DCI Tom Davies, who is leading the investigation, said:
"We believe he has been assisted and had left the UK fairly shortly after the murders."
He said there had 380 sightings of Du - including in the UK, France, Spain and Gibralter, but there had been no confirmed sightings of him anywhere in the world.
Du, from Coventry, was caught on CCTV travelling by train from Birmingham where he worked to Northampton. He then caught a bus to Wootton arriving at around twenty past one on the Friday.
The killings happened between 3pm and 4pm. The parents were killed downstairs and the children upstairs. They were all stabbed in the chest.
He left the scene in a silver Corsa car - registration number B60PMO - that had been hired by Xing. It was discovered in north west London. CCTV picked Du up in Venables Street, Westminster at 2.27am on Saturday 30 April. Police say he is 5' 9" and of slim build. His family reported him missing on Friday 29 April. He left them a "goodbye note."
Neighbours raised the alarm after not seeing the family for two days and their bodies were found.
It was revealed that Xing, made an abandoned, screaming 999 call during the killings. An investigation by the Independent Police Complaints Commission found that the call was not correctly identified and led the police to focus on the wrong address.
The force acknowledged that while it is unlikely the family could have been saved, it is possible they could have caught Du if the call had been properly identified.
The car was found by a member of the public in a mixed residential and commercial area in North West London at half past one on Wednesday afternoon.
Earlier this month DCI Davies returned from China where he and two other detectives spoke to associates of Du and relatives of the Ding family in the city of Hangzhou.
DCI Davies they had briefed the Chinese police and the family of the victims including the grandparents who were in their 80's. "We still have on going inquiries with Chinese law enforcement. The family visited a shrine to the family outside Hangzhou

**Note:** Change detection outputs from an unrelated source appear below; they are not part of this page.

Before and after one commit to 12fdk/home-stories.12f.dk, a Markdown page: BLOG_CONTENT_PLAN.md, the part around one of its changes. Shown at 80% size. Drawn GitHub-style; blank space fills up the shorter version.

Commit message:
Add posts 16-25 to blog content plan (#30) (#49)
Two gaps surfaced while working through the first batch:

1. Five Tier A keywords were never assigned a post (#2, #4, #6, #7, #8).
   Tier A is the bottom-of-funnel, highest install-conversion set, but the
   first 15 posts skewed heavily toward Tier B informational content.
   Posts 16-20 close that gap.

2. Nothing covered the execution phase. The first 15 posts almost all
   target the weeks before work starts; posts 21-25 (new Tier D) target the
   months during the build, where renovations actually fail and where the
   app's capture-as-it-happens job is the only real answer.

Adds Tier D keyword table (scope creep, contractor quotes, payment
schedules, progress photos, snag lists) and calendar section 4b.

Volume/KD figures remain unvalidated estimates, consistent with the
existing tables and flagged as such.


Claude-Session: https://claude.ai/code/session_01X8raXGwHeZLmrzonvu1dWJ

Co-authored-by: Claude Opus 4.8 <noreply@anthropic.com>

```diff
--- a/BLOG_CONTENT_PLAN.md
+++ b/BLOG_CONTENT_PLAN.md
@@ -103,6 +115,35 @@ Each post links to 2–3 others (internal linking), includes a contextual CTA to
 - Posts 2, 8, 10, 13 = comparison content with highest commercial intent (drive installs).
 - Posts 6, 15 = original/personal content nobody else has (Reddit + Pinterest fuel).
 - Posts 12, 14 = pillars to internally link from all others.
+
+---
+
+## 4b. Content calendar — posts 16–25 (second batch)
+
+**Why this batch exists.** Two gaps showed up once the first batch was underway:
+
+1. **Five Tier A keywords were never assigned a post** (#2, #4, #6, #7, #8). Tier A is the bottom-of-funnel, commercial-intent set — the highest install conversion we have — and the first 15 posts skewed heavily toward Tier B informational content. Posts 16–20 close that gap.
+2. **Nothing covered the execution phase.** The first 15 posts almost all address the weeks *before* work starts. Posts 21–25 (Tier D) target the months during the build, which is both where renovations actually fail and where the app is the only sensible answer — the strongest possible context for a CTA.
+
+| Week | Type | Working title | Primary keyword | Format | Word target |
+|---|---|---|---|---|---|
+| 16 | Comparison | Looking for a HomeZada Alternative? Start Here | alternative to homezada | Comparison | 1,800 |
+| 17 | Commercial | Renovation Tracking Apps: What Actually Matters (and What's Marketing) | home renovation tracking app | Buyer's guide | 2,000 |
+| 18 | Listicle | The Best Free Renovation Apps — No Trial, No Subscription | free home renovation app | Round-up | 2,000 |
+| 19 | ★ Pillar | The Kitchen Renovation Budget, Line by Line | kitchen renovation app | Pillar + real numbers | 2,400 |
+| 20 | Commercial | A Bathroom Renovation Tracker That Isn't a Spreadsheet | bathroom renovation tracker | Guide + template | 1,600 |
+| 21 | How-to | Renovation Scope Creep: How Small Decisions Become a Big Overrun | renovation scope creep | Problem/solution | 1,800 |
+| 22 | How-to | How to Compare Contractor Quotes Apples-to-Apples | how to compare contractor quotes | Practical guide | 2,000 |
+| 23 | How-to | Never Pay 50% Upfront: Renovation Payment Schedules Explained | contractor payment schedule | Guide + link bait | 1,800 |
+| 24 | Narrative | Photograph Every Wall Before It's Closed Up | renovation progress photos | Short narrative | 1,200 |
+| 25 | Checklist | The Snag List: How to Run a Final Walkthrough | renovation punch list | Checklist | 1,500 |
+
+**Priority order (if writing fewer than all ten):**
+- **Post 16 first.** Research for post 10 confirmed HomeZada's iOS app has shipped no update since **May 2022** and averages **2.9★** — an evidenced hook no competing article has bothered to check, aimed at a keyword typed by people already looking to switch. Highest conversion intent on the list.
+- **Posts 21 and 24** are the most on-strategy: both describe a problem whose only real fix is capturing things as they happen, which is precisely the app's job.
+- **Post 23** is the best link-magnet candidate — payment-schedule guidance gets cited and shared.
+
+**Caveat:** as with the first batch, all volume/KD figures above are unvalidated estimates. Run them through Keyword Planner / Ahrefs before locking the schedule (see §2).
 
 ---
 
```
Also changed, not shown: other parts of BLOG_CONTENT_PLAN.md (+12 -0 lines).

Mr Ding taught at Manchester Met University, Mrs Ding worked part-time as a Mandarin teacher at Caroline Chisholm School in Northampton, where Alice was a Year Seven student. Xing was a sixth form student and deputy head girl at Northampton High School. Both girls were talented musicians.
Last week Northants police arrested four people in connection with the murder.
A 54-year-old woman from Radford, Coventry, a 39-year-old woman in Gloucester, a 25-year-old man in Islington, London and a 22-year-old woman from Southend, Essex were all arrested on suspicion of assisting an offender. They have all been bailed.